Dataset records

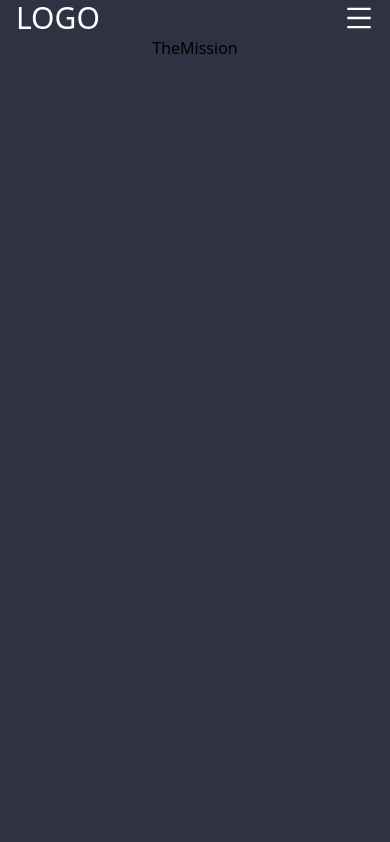
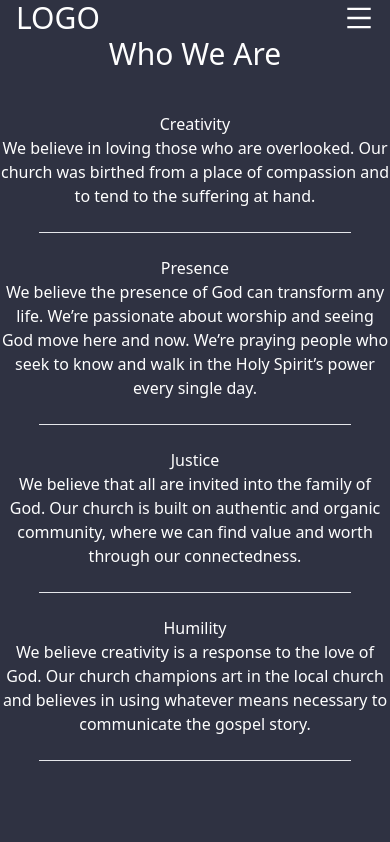
Before and after one commit to JorgeLVilla/adonai, a Next.js app: page /TheMission in a window 390 px wide. Shown: the top 842 px of the page. Built offline with nearby package versions, Linux system fonts and the light colour scheme.

Commit message:
feat(the-mission): initialize the mission page for mobile view

```diff
--- /dev/null
+++ b/src/assets/beliefs.tsx
@@ -0,0 +1,18 @@
+export const BELIEF_LIST = [
+  {
+    headline: "Creativity",
+    desc: "We believe in loving those who are overlooked. Our church was birthed from a place of compassion and to tend to the suffering at hand. ",
+  },
+  {
+    headline: "Presence",
+    desc: "We believe the presence of God can transform any life. We’re passionate about worship and seeing God move here and now. We’re praying people who seek to know and walk in the Holy Spirit’s power every single day. ",
+  },
+  {
+    headline: "Justice",
+    desc: "We believe that all are invited into the family of God. Our church is built on authentic and organic community, where we can find value and worth through our connectedness.",
+  },
+  {
+    headline: "Humility",
+    desc: "We believe creativity is a response to the love of God. Our church champions art in the local church and believes in using whatever means necessary to communicate the gospel story. ",
+  },
+];
--- a/src/assets/data.tsx
+++ b/src/assets/data.tsx
@@ -6,4 +6,7 @@ export const data = {
       "Lorem ipsum dolor sit amet, consectetur adipiscing elit, sed do eiusmod tempor incididunt ut labore et dolore magna aliqua. Ut enim ad minim veniam, quis nostrud exercitation ullamco laboris nisi ut aliquip ex ea commodo consequat.",
     getToKnow: "Get to know us",
   },
+  theMission: {
+    title: "Who We Are",
+  },
 };
--- a/src/pages/TheMission.tsx
+++ b/src/pages/TheMission.tsx
@@ -1,15 +1,34 @@
 import React from "react";
-import Navbar from "./Navbar";
+import Image from "next/image";
+import { BELIEF_LIST } from "@/assets/beliefs";
+import { data } from "../assets/data";
+import randomPeople from "../assets/randomPeople.png";
 
 type Props = {};
 
 const TheMission = (props: Props) => {
   return (
-    <>
-      <div className="h-screen flex justify-center bg-regal-blue">
-        <h1>TheMission</h1>
+    <div className="bg-regal-blue text-off-white text-center">
+      <div>
+        <p className="text-3xl">{data.theMission.title}</p>
       </div>
-    </>
+      <ul className="py-5 my-5">
+        {BELIEF_LIST.map((item, index) => (
+          <li key={index} className="">
+            <div>{item.headline}</div>
+            <div>{item.desc}</div>
+            <div className="h-10 w-4/5 text-yellow-500 white mx-auto py-6">
+              <hr />
+            </div>
+          </li>
+        ))}
+      </ul>
+      <div className="py-5 w-5/6 mx-auto">
+        <div className="w-full">
+          <Image src={randomPeople} alt="random people" />
+        </div>
+      </div>
+    </div>
   );
 };
 
--- a/src/pages/_app.tsx
+++ b/src/pages/_app.tsx
@@ -5,10 +5,10 @@ import Footer from "./Footer";
 
 export default function App({ Component, pageProps }: AppProps) {
   return (
-    <>
+    <div>
       <Navbar />
       <Component {...pageProps} />
       <Footer />
-    </>
+    </div>
   );
 }
```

▶ [EXERCISE]:
Where the word "pages" appears in a line of the entries, copy that line.

▶ [REPLY]:
--- a/src/pages/TheMission.tsx
+++ b/src/pages/TheMission.tsx
--- a/src/pages/_app.tsx
+++ b/src/pages/_app.tsx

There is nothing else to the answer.